“The material shift to online that we have seen over the last 18 months will provide more demand for the event and sellers will be ensuring that their promises made should not be impacted by inability to deliver – we are seeing consumers react negatively to poor experiences in the last mile,” he said.
“Fulfilment is something that Amazon excels in typically so we have to expect that they have factored this and their logistics investments are testament to that.”
Juggling multiple shopping events is the norm now
Depending on the market, this year’s Prime Day will happen at the same time as other major shopping events. There’s the annual Great Singapore Sale in Singapore and End Of Financial Year (EOFY) sales in Australia, both of which occur in the month of June. It’s also a time of year when retailers traditionally clear inventory in anticipation of shopping events in the second half of the year, such as Christmas.
So how should retailers approach Prime Day if they’re already participating in other sales? Darby suggests leveraging the eyeballs to boost interest in your own brands, products and services, rather than trying to offer the lowest price in the market.

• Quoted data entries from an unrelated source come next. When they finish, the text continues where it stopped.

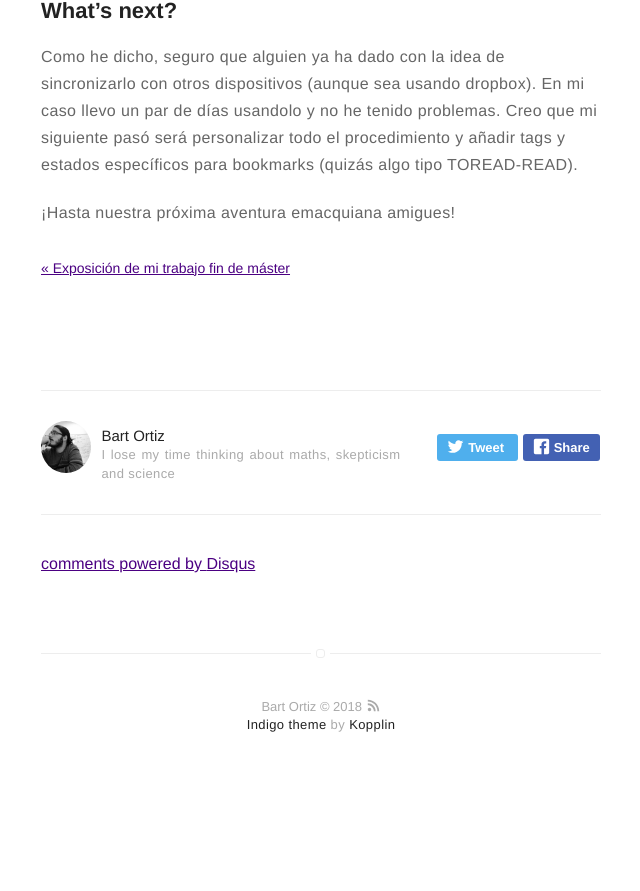
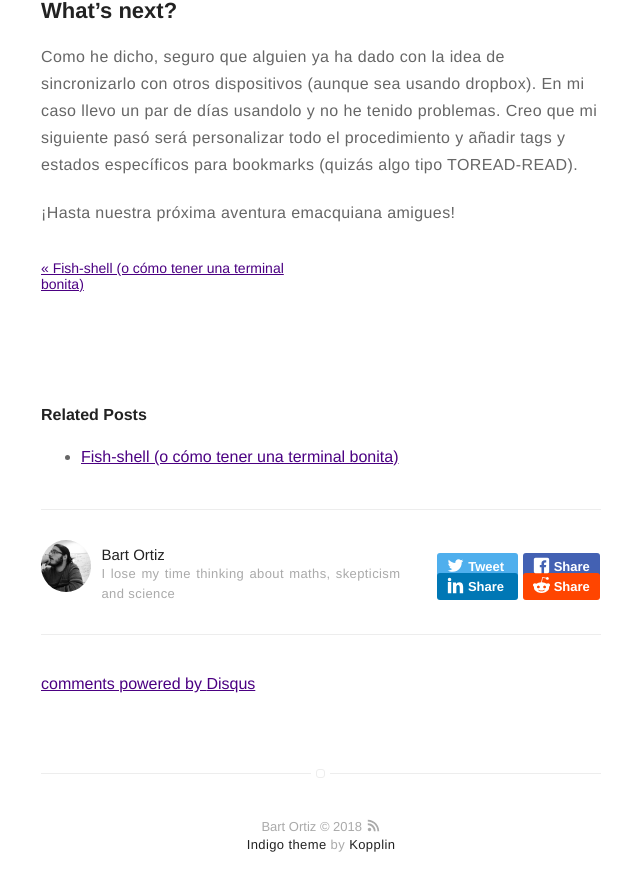
Before and after one commit to staticcoment/thebooort.github.io, a Jekyll site: the page built from _posts/2018-10-30-org-mode-bookmarks.md, in a window 1280 px wide and 900 px high, scrolled down 4766 px. Shown: the top 891 px of the window, without its empty margins (319-959 px from the left). Built offline with Jekyll 4.4.1, drawn with Linux system fonts in a browser that asks for light colours; comment, search, counter and statistics services are not loaded; before the commit the page ends 5562 px from its top, so only the background shows below that; part of the change alters nothing that is shown.

Commit message:
added some changes

````diff
--- a/_config.yml
+++ b/_config.yml
@@ -39,14 +39,14 @@ twitter: bortizmath
 # google: mygoogle
 # instagram: myinstagram
 # pinterest: mypinterest
-linkedin: bartolom%C3%A9-ortiz-viso
+linkedin: bartolome-ortiz-viso
 # youtube: myyoutube
 # telegram: myspotify
 github: thebooort
-# mastodon: mylastfm
+mastodon: thebooort.social
 # stackoverflow: 7044681/mystackoverflow
 # quora: userquora
-#reddit: username
+# reddit: username
 # medium: medium
 # vimeo: myvimeo
 # lanyrd: mylanyrd
--- a/_includes/author.html
+++ b/_includes/author.html
@@ -22,13 +22,13 @@
                 <svg class="icon icon-google-plus"><use xlink:href="#icon-google-plus"></use></svg><span class="icon-google-plus">Share</span>
             </a> -->
 
-            <!-- <a class="linkedin" href="https://www.linkedin.com/shareArticle?mini=true&amp;url={{ site.url }}{{ page.url }}&amp;title={{ page.title }}&amp;summary={{ page.description }}&amp;source={{ site.url }}" target="_blank">
+            <a class="linkedin" href="https://www.linkedin.com/shareArticle?mini=true&amp;url={{ site.url }}{{ page.url }}&amp;title={{ page.title }}&amp;summary={{ page.description }}&amp;source={{ site.url }}" target="_blank">
                 <svg class="icon icon-linkedin"><use xlink:href="#icon-linkedin"></use></svg><span class="icon-linkedin">Share</span>
-            </a> -->
+            </a>
 
-            <!-- <a class="reddit" href="https://reddit.com/submit?url={{ site.url }}{{ page.url }}&amp;title={{ page.title }}" target="_blank">
+            <a class="reddit" href="https://reddit.com/submit?url={{ site.url }}{{ page.url }}&amp;title={{ page.title }}" target="_blank">
                 <svg class="icon icon-reddit"><use xlink:href="#icon-reddit"></use></svg><span class="icon-reddit">Share</span>
-            </a> -->
+            </a>
         </div>
     </div>
 </section>
--- /dev/null
+++ b/_posts/2018-10-26-fish-shell.md
@@ -0,0 +1,58 @@
+---
+title: "Fish-shell (o cómo tener una terminal bonita)"
+layout: post
+date: 2018-10-26 22:44
+image: /assets/images/fish-shell.png
+headerImage: true
+tag:
+- informática
+- shell
+- bash
+use_math: true
+star: true
+category: blog
+author: bart
+description: Probando fish-shell
+---
+# Fish-shell
+
+Hace ya un tiempo que vengo jugando un poco con mi ordenador y aprendiendo a usar herramientas nuevas.
+El grado en matemáticas te deja un background vasto y cultivado en ramas de la matemática de todo tipo,
+pero, sin duda, aporta pocas pistas para aquel que quiere profundizar en informatica al ver la inseparable
+relacion que las une (sobre todo si te gusta la matematica aplicada).
+
+Aprender es descubrir nuevos parajes, visitar sitios desconocidos y asombrarte de hasta donde puedes llegar.
+Y esa sensación, si la compartes, debes llevarla contigo siempre.
+
+Con esa idea en mente antes de acabar la carrera me puse a juguetear con la terminal, luego con bash y bueno,
+el resto vendrá en sucesivos posts.
+
+El post de hoy tienen un comienzo muy simple: **LA TERMINAL ES SOSA Y NO DEMASIADO INFORMATIVA**.
+Por supuesto que los colores son bonitos, pero también nos ayudan a identificar más rapidamente ciertos
+mensajes (es indudable como asociamos el rojo a peligro/advertencia/__algo va muy mal__). Por tanto desde
+que empecé a usar la terminal (y cualquier otra cosa) me gusta editar y configurar a mi gusto sus opciones,
+y , evidentemente, entre ellas están los colores. (reescribir esta mierda)
+
+
+## Algunos tips
+### Manipular la variable PATH en fish-shell
+Si os habéis despitado y no os acordáis de que hemos cambiado y mejorado nuestra terminal, es posible que al añadir alguna variable al `PATH`[^1] lo hagáis en `.bashrc`. Y si seguís sin acordaros de esto os preguntaréis que diablos pasa.
+
+Al cambiar a fish, el `PATH` lo debéis editar en `~config/fish/config.fish` (creadlo si no lo tenéis).
+Con ello tenemos dos opciones para añadir un path:
+- Temporal:
+
+```
+$ set -gx PATH $PATH tu/path/aqui
+```
+`-g` y `-x` significan __global__ y __exportar__.
+-Permanente:
+```
+$ touch ~/.config/fish/config.fish
+$ echo "set -gx PATH \$PATH <path>" >> ~/.config/fish/config.fish
+```
+El primer comando es para asegurarnos de tener el archivo de configuración (puedes no tenerlo!).
+
+[Fuente](https://coderwall.com/p/hicrzq/manipulating-path-variable-in-fish-shell) donde encontré la respuesta.
+
+[^1]:Añadir algo al path se utiliza para usar nombres cortos en la shell en lugar que tener que poner toda la direccion hasta el ejecutable cada vez que queremos ejecutarlo.
````
Also changed, not shown: 1 other file.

Rigby recommends using Prime Day as a test for EOFY and Black Friday/Cyber Monday sales later in the year, while Grujin believes brands need to stay true to their values and double down on their commitment to environmental causes to appeal to conscious consumers.
One thing they all agree on is that retailers cannot afford to ignore it.
“It is something that cannot be ignored but be confident in your customer value proposition and focus on what your customers need,” Darby said. “It is an opportunity to boost sales and interest if you approach it appropriately.”